José F. Téllez-Zenteno, Lizbeth Hernández Ronquillo, Nathalie Jette, Jorge G. Burneo, Dang Khoa Nguyen, Elizabeth J. Donner, Mark Sadler, Mano Javidan M, Donald W. Gross, Samuel Wiebe

Research output: Contribution to journalArticlepeer-review

36 Scopus citations


Introduction: To identify the perceived practice among Canadian epileptologists regarding discontinuation of antiepileptic drugs (AEDs) following successful resective surgery for temporal and extratemporal surgery. Methods: We performed a survey of pediatric and adult epileptologists in Canada, using a 77-item questionnaire to explore attitudes, timing, rate of withdrawal, and factors contributing to the decision to withdraw AEDs after successful epilepsy surgery. Surveys were mailed with a postage-paid return envelope. Two subsequent surveys were mailed to non-respondents at 15 days intervals. All procedures received institutional review board approval. Results: Surveys were sent to 82 epileptologists in all the Canadian provinces. Sixty-six physicians answered the survey (80.5%), representing all epilepsy centers across Canada. The minimum seizure free period required after epilepsy surgery before withdrawing AEDs, varied substantially among responders: <6 months in 10%, 6-11 months in 21%, >1 year in 50%, >2 years in 12%, >2 years in 3% after. The most important factors influencing the decision to withdraw AEDs a negative EEG before discontinuation (71%), patients' preferences (78%) and the presence of unilateral mesial temporal sclerosis (70%). The most important factors against reduction were the following: patients' wishes to resume driving (67%), focal (65%) or generalized (78%) epileptiform activity on EEG after surgery, persistent isolated auras (78%), any seizures after hospital discharge (81%), and presurgical multifocal/bilateral/diffuse findings (78%). Discussion: Canadian epileptologists indicated that AED levels, EEG and MRI are typically done before discontinuing AEDs. Generally, a good candidate for stopping AEDs has focal pathology, is completely seizure free, had an anterior temporal lobe resection, complete resection of seizure focus, and has no epileptiform discharges on postoperative EEG. The data pertaining to self-reported practice styles, and actual practice may differ.

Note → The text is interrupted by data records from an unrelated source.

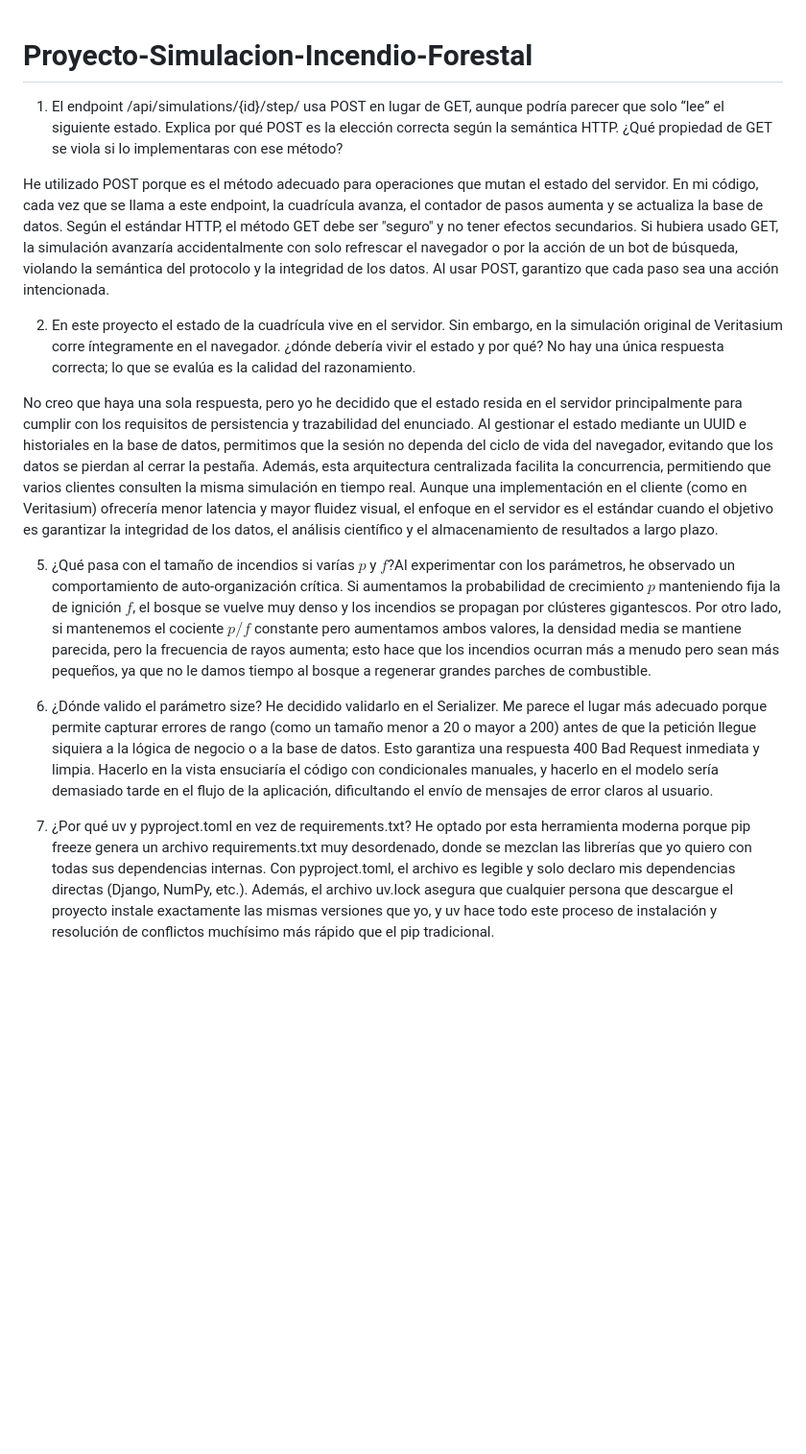
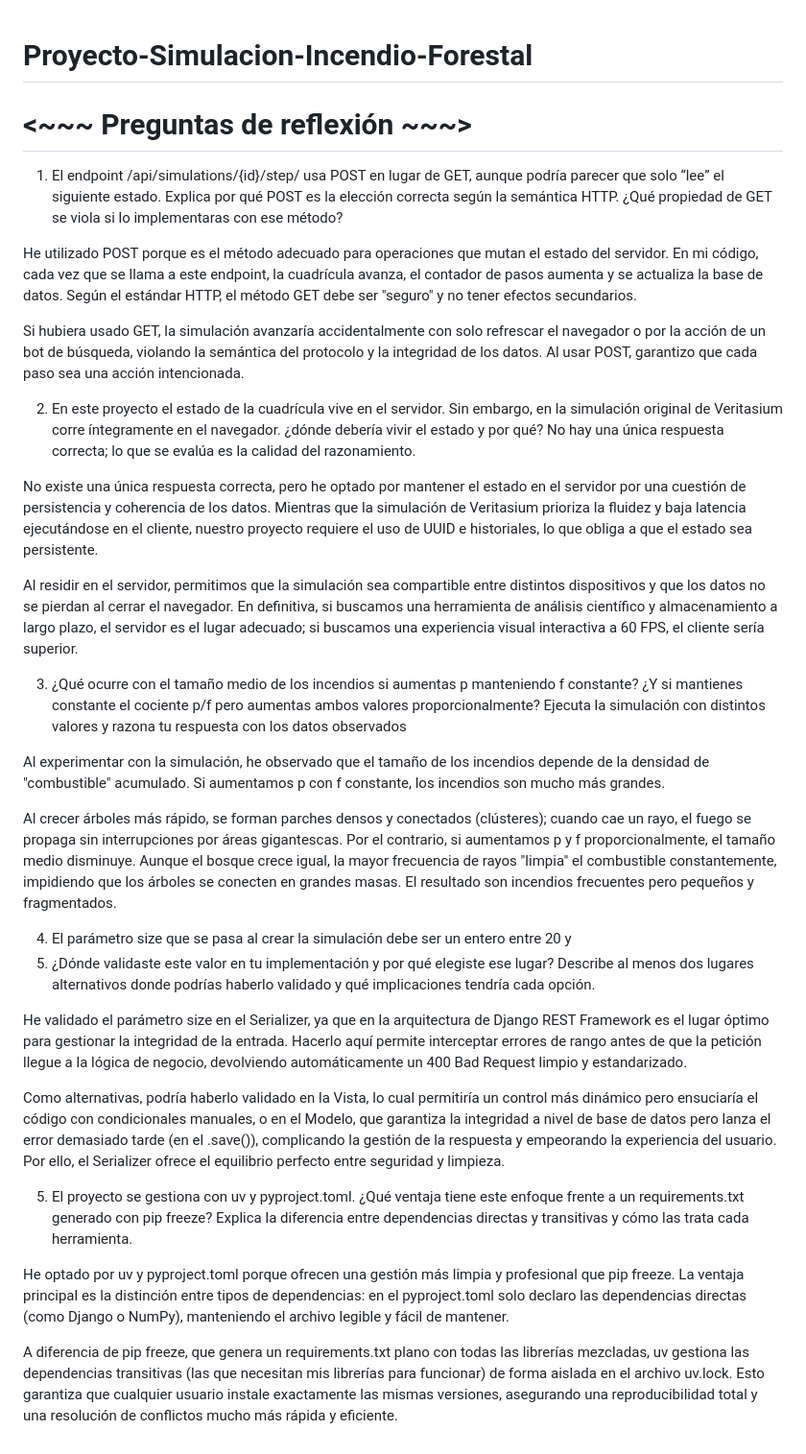
Before and after one commit to SilviaRamirezG/Proyecto-Simulacion-Incendio-Forestal, a Markdown page: README.md, the part around the change. Shown at 96% size. Drawn GitHub-style; blank space fills up the shorter version.

```diff
--- a/README.md
+++ b/README.md
@@ -1,20 +1,45 @@
 # Proyecto-Simulacion-Incendio-Forestal
+
+# <~~~ Preguntas de reflexión ~~~>
 
 1. El endpoint /api/simulations/{id}/step/ usa POST en lugar de GET, aunque podría parecer que solo “lee” el siguiente estado. Explica por qué POST es la elección  correcta según la semántica HTTP. ¿Qué propiedad de GET se viola si lo  implementaras con ese método?
 
-He utilizado POST porque es el método adecuado para operaciones que mutan el estado del servidor. En mi código, cada vez que se llama a este endpoint, la cuadrícula avanza, el contador de pasos aumenta y se actualiza la base de datos. Según el estándar HTTP, el método GET debe ser "seguro" y no tener efectos secundarios. Si hubiera usado GET, la simulación avanzaría accidentalmente con solo refrescar el navegador o por la acción de un bot de búsqueda, violando la semántica del protocolo y la integridad de los datos. Al usar POST, garantizo que cada paso sea una acción intencionada.
+He utilizado POST porque es el método adecuado para operaciones que mutan el estado del servidor. En mi código, cada vez que se llama a este endpoint, la cuadrícula avanza, el contador de pasos aumenta y se actualiza la base de datos. Según el estándar HTTP, el método GET debe ser "seguro" y no tener efectos secundarios.
+
+Si hubiera usado GET, la simulación avanzaría accidentalmente con solo refrescar el navegador o por la acción de un bot de búsqueda, violando la semántica del protocolo y la integridad de los datos. Al usar POST, garantizo que cada paso sea una acción intencionada.
 
 2. En este proyecto el estado de la cuadrícula vive en el servidor. Sin embargo, en la
 simulación original de Veritasium corre íntegramente en el navegador. ¿dónde
 debería vivir el estado y por qué? No hay una única respuesta correcta; lo que se
 evalúa es la calidad del razonamiento.
 
-No creo que haya una sola respuesta, pero yo he decidido que el estado resida en el servidor principalmente para cumplir con los requisitos de persistencia y trazabilidad del enunciado. Al gestionar el estado mediante un UUID e historiales en la base de datos, permitimos que la sesión no dependa del ciclo de vida del navegador, evitando que los datos se pierdan al cerrar la pestaña. Además, esta arquitectura centralizada facilita la concurrencia, permitiendo que varios clientes consulten la misma simulación en tiempo real. Aunque una implementación en el cliente (como en Veritasium) ofrecería menor latencia y mayor fluidez visual, el enfoque en el servidor es el estándar cuando el objetivo es garantizar la integridad de los datos, el análisis científico y el almacenamiento de resultados a largo plazo.
+No existe una única respuesta correcta, pero he optado por mantener el estado en el servidor por una cuestión de persistencia y coherencia de los datos. Mientras que la simulación de Veritasium prioriza la fluidez y baja latencia ejecutándose en el cliente, nuestro proyecto requiere el uso de UUID e historiales, lo que obliga a que el estado sea persistente.
 
-5. ¿Qué pasa con el tamaño de incendios si varías $p$ y $f$?Al experimentar con los parámetros, he observado un comportamiento de auto-organización crítica. Si aumentamos la probabilidad de crecimiento $p$ manteniendo fija la de ignición $f$, el bosque se vuelve muy denso y los incendios se propagan por clústeres gigantescos. Por otro lado, si mantenemos el cociente $p/f$ constante pero aumentamos ambos valores, la densidad media se mantiene parecida, pero la frecuencia de rayos aumenta; esto hace que los incendios ocurran más a menudo pero sean más pequeños, ya que no le damos tiempo al bosque a regenerar grandes parches de combustible.
+Al residir en el servidor, permitimos que la simulación sea compartible entre distintos dispositivos y que los datos no se pierdan al cerrar el navegador. En definitiva, si buscamos una herramienta de análisis científico y almacenamiento a largo plazo, el servidor es el lugar adecuado; si buscamos una experiencia visual interactiva a 60 FPS, el cliente sería superior.
 
-6. ¿Dónde valido el parámetro size?
-He decidido validarlo en el Serializer. Me parece el lugar más adecuado porque permite capturar errores de rango (como un tamaño menor a 20 o mayor a 200) antes de que la petición llegue siquiera a la lógica de negocio o a la base de datos. Esto garantiza una respuesta 400 Bad Request inmediata y limpia. Hacerlo en la vista ensuciaría el código con condicionales manuales, y hacerlo en el modelo sería demasiado tarde en el flujo de la aplicación, dificultando el envío de mensajes de error claros al usuario.
+3. ¿Qué ocurre con el tamaño medio de los incendios si aumentas p manteniendo f
+constante? ¿Y si mantienes constante el cociente p/f pero aumentas ambos valores
+proporcionalmente? Ejecuta la simulación con distintos valores y razona tu respuesta
+con los datos observados
 
-7. ¿Por qué uv y pyproject.toml en vez de requirements.txt?
-He optado por esta herramienta moderna porque pip freeze genera un archivo requirements.txt muy desordenado, donde se mezclan las librerías que yo quiero con todas sus dependencias internas. Con pyproject.toml, el archivo es legible y solo declaro mis dependencias directas (Django, NumPy, etc.). Además, el archivo uv.lock asegura que cualquier persona que descargue el proyecto instale exactamente las mismas versiones que yo, y uv hace todo este proceso de instalación y resolución de conflictos muchísimo más rápido que el pip tradicional.
+Al experimentar con la simulación, he observado que el tamaño de los incendios depende de la densidad de "combustible" acumulado.
+Si aumentamos p con f constante, los incendios son mucho más grandes.
+
+Al crecer árboles más rápido, se forman parches densos y conectados (clústeres); cuando cae un rayo, el fuego se propaga sin interrupciones por áreas gigantescas. Por el contrario, si aumentamos p y f proporcionalmente, el tamaño medio disminuye. Aunque el bosque crece igual, la mayor frecuencia de rayos "limpia" el combustible constantemente, impidiendo que los árboles se conecten en grandes masas. El resultado son incendios frecuentes pero pequeños y fragmentados.
+
+4. El parámetro size que se pasa al crear la simulación debe ser un entero entre 20 y
+200. ¿Dónde validaste este valor en tu implementación y por qué elegiste ese lugar?
+Describe al menos dos lugares alternativos donde podrías haberlo validado y qué
+implicaciones tendría cada opción.
+
+He validado el parámetro size en el Serializer, ya que en la arquitectura de Django REST Framework es el lugar óptimo para gestionar la integridad de la entrada. Hacerlo aquí permite interceptar errores de rango antes de que la petición llegue a la lógica de negocio, devolviendo automáticamente un 400 Bad Request limpio y estandarizado.
+
+Como alternativas, podría haberlo validado en la Vista, lo cual permitiría un control más dinámico pero ensuciaría el código con condicionales manuales, o en el Modelo, que garantiza la integridad a nivel de base de datos pero lanza el error demasiado tarde (en el .save()), complicando la gestión de la respuesta y empeorando la experiencia del usuario. Por ello, el Serializer ofrece el equilibrio perfecto entre seguridad y limpieza.
+
+5. El proyecto se gestiona con uv y pyproject.toml. ¿Qué ventaja tiene este enfoque
+frente a un requirements.txt generado con pip freeze? Explica la diferencia entre
+dependencias directas y transitivas y cómo las trata cada herramienta.
+
+He optado por uv y pyproject.toml porque ofrecen una gestión más limpia y profesional que pip freeze. La ventaja principal es la distinción entre tipos de dependencias: en el pyproject.toml solo declaro las dependencias directas (como Django o NumPy), manteniendo el archivo legible y fácil de mantener.
+
+A diferencia de pip freeze, que genera un requirements.txt plano con todas las librerías mezcladas, uv gestiona las dependencias transitivas (las que necesitan mis librerías para funcionar) de forma aislada en el archivo uv.lock. Esto garantiza que cualquier usuario instale exactamente las mismas versiones, asegurando una reproducibilidad total y una resolución de conflictos mucho más rápida y eficiente.
```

Original languageEnglish
Pages (from-to)23-33
Number of pages11
JournalEpilepsy Research
Issue number1-2
StatePublished - Nov 2012
Externally publishedYes


  • Antiepileptic drugs
  • Epilepsy surgery
  • Surgical outcomes
  • Survey


Dive into the research topics of 'Discontinuation of antiepileptic drugs after successful epilepsy surgery. A Canadian survey'. Together they form a unique fingerprint.

Cite this